It’s no secret that exercise helps strengthen thin, weak bones, even in people with osteoporosis. Explaining why it works can be a bit of a challenge — unless you understand the five principles that we at Better Bones use as the basis for our program.
#1 Bones and muscles form interconnected muscle–bone units
The very idea that exercise can help strengthen bones makes no sense at all unless you understand the close relationship between the bones and the muscles. They work together in supporting and moving the body, but can’t do much separately. Remove the bones from an arm or leg, and the muscles have nothing to attach to; eliminate the muscles, and the bones hang uselessly, unable to move or function.
Once you view them as a unit, it makes intuitive sense that lean muscle mass predicts bone mass (rather than total body weight). It also makes sense that chronically strong muscles are associated with strong bones, and by the same token, chronically weak muscles are associated with weaker bones. Both bone mass and muscle mass are lost with aging, but we can do a great deal to limit this loss through modifications of lifestyle (including exercise) and nutrition.
#2 Bone adapts to the load put upon it

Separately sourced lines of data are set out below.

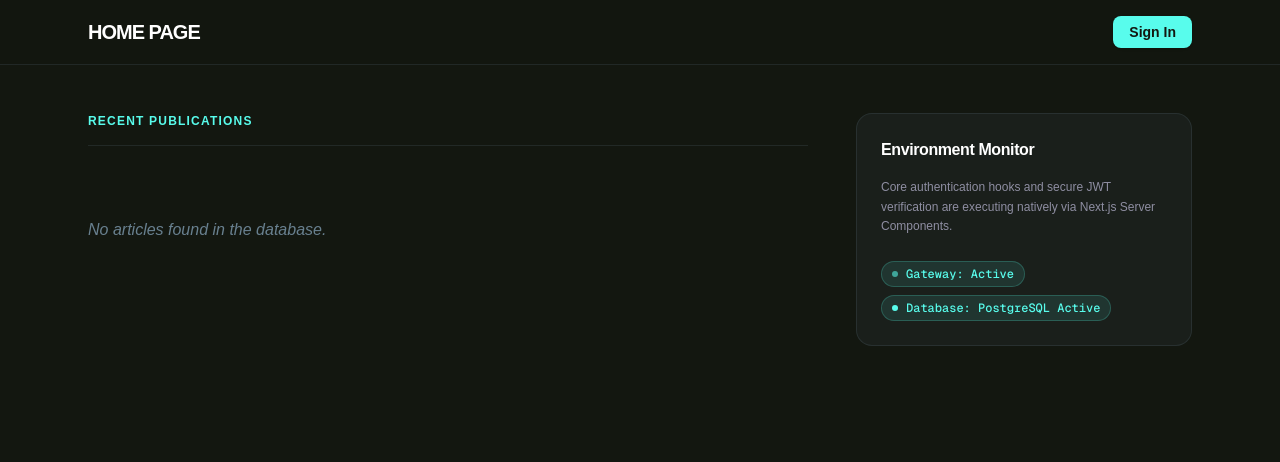
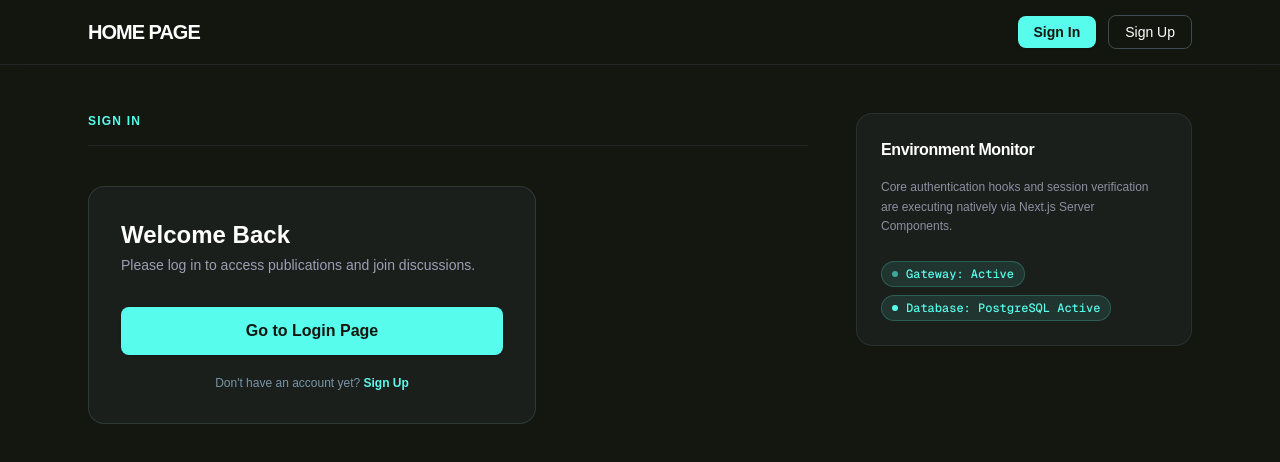
Before and after one commit to neupgroup/neup.drafts, a Next.js app: page / in a window 1280 px wide. Shown: the top 462 px of the page. Built offline with nearby package versions, Linux system fonts and the light colour scheme; no server answers; the database is empty.

Commit message:
refactor(home): prepare inline auth layout for guest users

```diff
--- a/app/page.tsx
+++ b/app/page.tsx
@@ -42,7 +42,8 @@ export default async function HomePage() {
   const token = cookieStore.get('auth_token')?.value;
   const user = token ? await verifyTokenWithBridge(token) : null;
 
-  const posts = await getAllPosts();
+  // Only fetch articles if the user is authenticated
+  const posts = user ? await getAllPosts() : [];
 
   // User display name fallback (username or email prefix)
   const userDisplayName = user
@@ -58,7 +59,7 @@ export default async function HomePage() {
             HOME PAGE
           </Link>
 
-          <div className="flex items-center gap-6 text-sm font-medium">
+          <div className="flex items-center gap-4 text-sm font-medium">
             {user ? (
               <>
                 <Link href="/new-post" className="text-[#a2c7e5] hover:text-[#58fcec] transition-colors">
@@ -72,9 +73,20 @@ export default async function HomePage() {
                 </Link>
               </>
             ) : (
-              <Link href="/login" className="px-4 py-1.5 rounded-lg bg-[#58fcec] text-[#131710] font-bold hover:bg-opacity-90 transition-all shadow-sm">
-                Sign In
-              </Link>
+              <div className="flex items-center gap-3">
+                <Link
+                  href="/login"
+                  className="px-4 py-1.5 rounded-lg bg-[#58fcec] text-[#131710] font-bold hover:bg-opacity-90 transition-all shadow-sm"
+                >
+                  Sign In
+                </Link>
+                <Link
+                  href="/signup"
+                  className="px-4 py-1.5 rounded-lg border border-[#a2c7e5]/30 text-white font-medium hover:bg-[#a2c7e5]/10 transition-all"
+                >
+                  Sign Up
+                </Link>
+              </div>
             )}
           </div>
         </div>
@@ -86,22 +98,46 @@ export default async function HomePage() {
         <section className="lg:col-span-2 space-y-10">
           <div className="border-b border-[#a2c7e5]/10 pb-4">
             <h2 className="text-xs uppercase font-bold tracking-widest text-[#58fcec]">
-              Recent Publications
+              {user ? 'Recent Publications' : 'Sign In'}
             </h2>
           </div>
 
-          {posts.length === 0 ? (
+          {!user ? (
+            /* Inline Direct Sign-In Card for Unauthenticated Visitors */
+            <div className="p-8 rounded-2xl border border-[#a2c7e5]/15 bg-[#a2c7e5]/5 space-y-6 max-w-md">
+              <div>
+                <h3 className="text-2xl font-bold text-white">Welcome Back</h3>
+                <p className="text-sm text-[#c1bddb]/80 mt-1">
+                  Please log in to access publications and join discussions.
+                </p>
+              </div>
+
+              <div className="pt-2 space-y-3">
+                <Link
+                  href="/login"
+                  className="block w-full py-3 bg-[#58fcec] text-[#131710] font-bold text-center rounded-lg hover:bg-opacity-90 transition-all shadow-sm"
+                >
+                  Go to Login Page
+                </Link>
+
+                <p className="text-center text-xs text-[#a2c7e5]/70 pt-2">
+                  {"Don't have an account yet?"}{' '}
+                  <Link href="/signup" className="text-[#58fcec] font-semibold hover:underline">
+                    Sign Up
+                  </Link>
+                </p>
+              </div>
+            </div>
+          ) : posts.length === 0 ? (
             <p className="text-[#a2c7e5]/60 italic py-8">No articles found in the database.</p>
           ) : (
             <div className="space-y-12">
               {posts.map((post) => {
-                // Determine author name safely whether post.author is an object or a string
                 const authorName =
                   typeof post.author === 'object' && post.author !== null
                     ? post.author.username || post.author.email?.split('@')[0]
                     : post.author || 'Anonymous';
 
-                // Calculate likes and comments across real DB and mock DB structures
                 const likesCount =
                   post.likes ??
                   post._count?.reactions ??
@@ -165,7 +201,7 @@ export default async function HomePage() {
             </h3>
 
             <p className="text-xs text-[#c1bddb]/70 leading-relaxed">
-              Core authentication hooks and secure JWT verification are executing natively via Next.js Server Components.
+              Core authentication hooks and session verification are executing natively via Next.js Server Components.
             </p>
 
             <div className="pt-2 flex flex-col gap-2">
```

In all her wisdom, Mother Nature is economical. Energy and resources are spent to build the amount of bone and muscle that an individual’s activity patterns shows they need. That is, bone acclimates itself to the load put upon it: More activity tells the body that more muscle and bone are required; less causes muscle and bone to decrease. Intermittent spurts of higher-impact loading, in particular, stimulate the strengthening of bone.
#3 The loading of bone has a site-specific effect
You don’t, unfortunately, get a full-body effect for a partial-body workout. The muscles pulling on the tendons that in turn pull on the bone sends an important signal to build bone strength, but that signal is localized — meaning, if we exercise in such a way as to work the hip and leg, such as in jumping or hopping, we will build bone strength in the hip and leg, but not necessarily in the arms, wrists, or upper skeleton. Similarly, a right-handed tennis player will have stronger bone in their right arm, which moves more, than in their left arm. So if overall bone strength is your goal, you need to exercise in ways that work all (or most) of the major muscle groups.
#4 Rest is required to build bone (and muscle)
Building bone is not all about working the muscles, though. Rest is very important for both the bone and muscle renewal process. We show the bone and muscle we need them to be stronger by the stress we put upon them during our activities, but it is in the recovery period, when we’re at rest, that bone and muscle renewal take place.
#5 The impact of exercise on bone strength follows a direct dose-response relationship
Even small amounts of exercise benefit bones, but the bone-strengthening benefits of exercise are increased with a higher dose of exercise. The more frequent your exercise sessions are, and greater the intensity per session, the greater the strength you’ll impart to your bones.
#6 Age is no barrier to bone strength
There are plenty of people in their later years who are worried about osteoporosis. They sometimes say, “I wish I’d started exercising when I was still young enough!” But if I were to add a sixth principle to this list, it would be this: It is never too late to build bone strength with exercise. Studies have shown that even wheelchair-bound 90-year-old seniors can build bone with weight bearing exercises, and even a little bit helps a lot.
Hear Dr. Brown talk in her own words about these bone building exercise principles
I’m Dr. Susan Brown. I am a nutritionist, medical anthropologist, writer, and speaker. Get my free weekly newsletter here.